Tech played a pair of tournaments over the summer, and though the results were nothing to write home about, Richards said valuable experience was gained. Another thing Tech has accrued? A quality 7s coach. Johnny Smith, a former professional 7s player from England, will spend the next three months in Blacksburg helping the Hokies before he takes a full-time coaching position at Blackheath back home.
Florida State is another team looking to make a breakthrough this year. Gone is flyhalf and top play maker Dylan Hamilton, but taking the reins as head coach is Kirk Swanner, who’d been the 7s guru in Tallahassee.
FSU is in a unique position, as they’re hosting the Independence Conference 7s tournament, another qualifier for nationals, a week from Saturday. Prior to playing this weekend, the Seminoles have to declare which tournament they’re choosing as a qualifier. If they choose the ACI, but don’t win and then win the Independence, they don’t automatically qualify.
Last time RUGBYMag spoke with Swanner, he was undecided which tournament the ’Noles would use as their qualification vehicle. Odds are, though, with Life and Arkansas State in the Independence, they’ll pick the ACI.
If they’re going to qualify this weekend, Steve Wartepne will have to fill some of the scoring void left by Hamilton.
“Him and Dylan were competing for the leading try scorer. They went head to head all year. We’ve got this new wave of players coming through this year. Steve’s one of the guys that should be leading that fresh new wave of guys coming through,” said Swanner.
“I think he’s been an automatic selection at fullback now since the spring semester his freshman year. We’re looking for him to score some points out wide.”
The team everyone is keeping an eye on this weekend? Maryland. They won the inaugural Atlantic Coast Rugby League (15s) title last season, and they did so with a large contingent of young playmakers. The most notable of them is Matias Cima, the freshman flyhalf phenom from Gonzaga. He’s now a sophomore, and he may well be transferring to Penn State in the spring, so 7s could be his last chance to win a title for the Terps.

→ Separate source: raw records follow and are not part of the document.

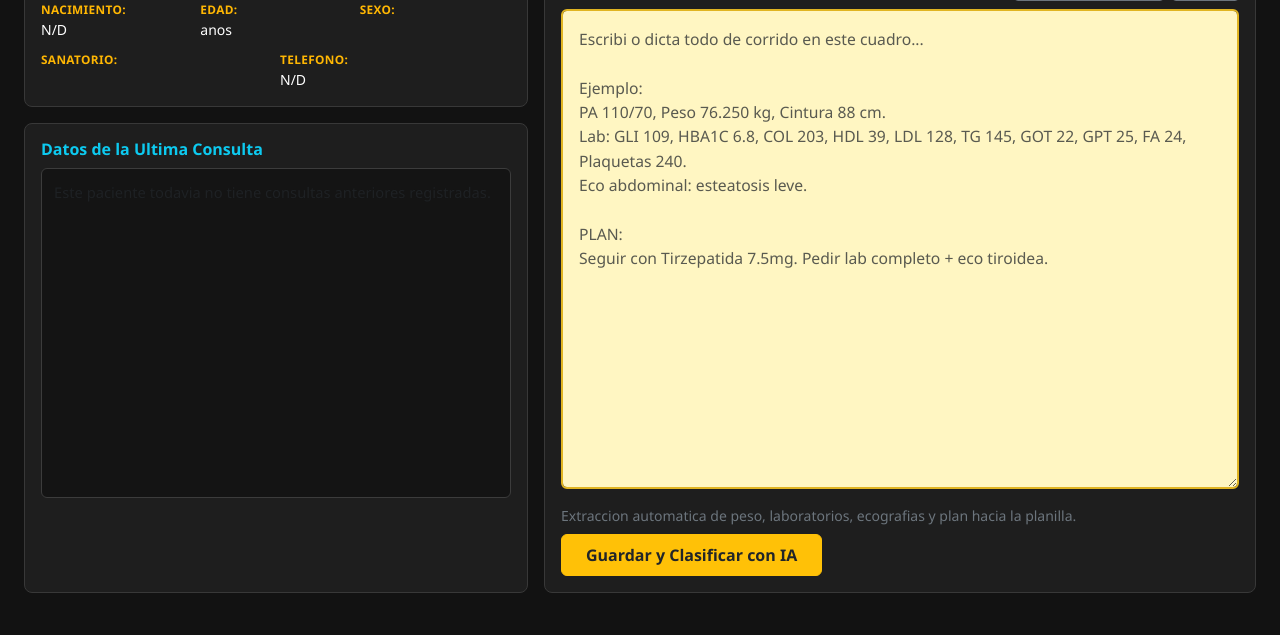
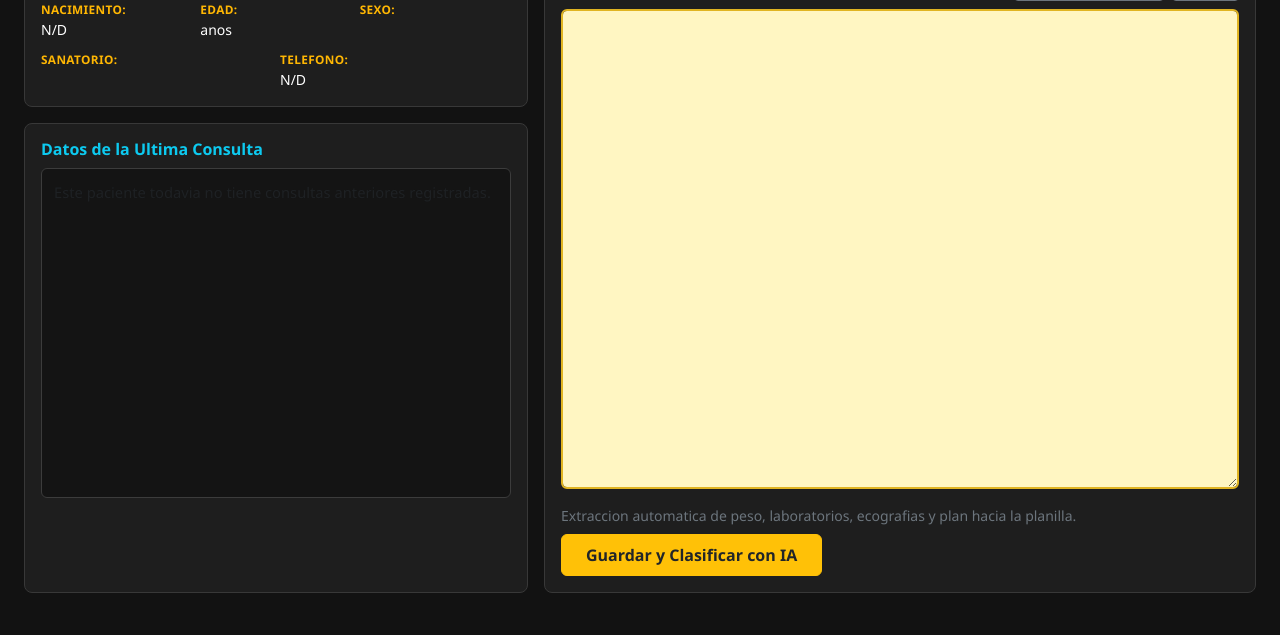
Before and after one commit to patriciafranco-web/metabolysisdem, a Flask app: template templates/patient_detail.html in a window 1280 px wide. Shown: the part 165-800 px from the top of the page. Run offline with Flask 3, Linux system fonts and the light colour scheme; the template is opened without the code that fills it, so the values that code supplies are empty.

Commit message:
Update patient_detail.html

```diff
--- a/templates/patient_detail.html
+++ b/templates/patient_detail.html
@@ -287,8 +287,7 @@
                                 </div>
                             </div>
 
-                            <textarea id="nota_libre" name="nota_libre" rows="18" class="form-control cuadro-amarillo p-3 mb-3" required
-                                placeholder="Escribi o dicta todo de corrido en este cuadro...&#10;&#10;Ejemplo:&#10;PA 110/70, Peso 76.250 kg, Cintura 88 cm.&#10;Lab: GLI 109, HBA1C 6.8, COL 203, HDL 39, LDL 128, TG 145, GOT 22, GPT 25, FA 24, Plaquetas 240.&#10;Eco abdominal: esteatosis leve.&#10;&#10;PLAN:&#10;Seguir con Tirzepatida 7.5mg. Pedir lab completo + eco tiroidea."></textarea>
+                            <textarea id="nota_libre" name="nota_libre" rows="18" class="form-control cuadro-amarillo p-3 mb-3" required placeholder=""></textarea>
 
                             <div class="d-flex justify-content-between align-items-center flex-wrap gap-2">
                                 <span class="small text-secondary">Extraccion automatica de peso, laboratorios, ecografias y plan hacia la planilla.</span>
```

Another person that applies to is Richard Hwang. The senior No. 8 runs out of eligibility at the end of the fall semester, so his sole focus is now on 7s. He has a high work rate and will provide heaps of leadership and experience.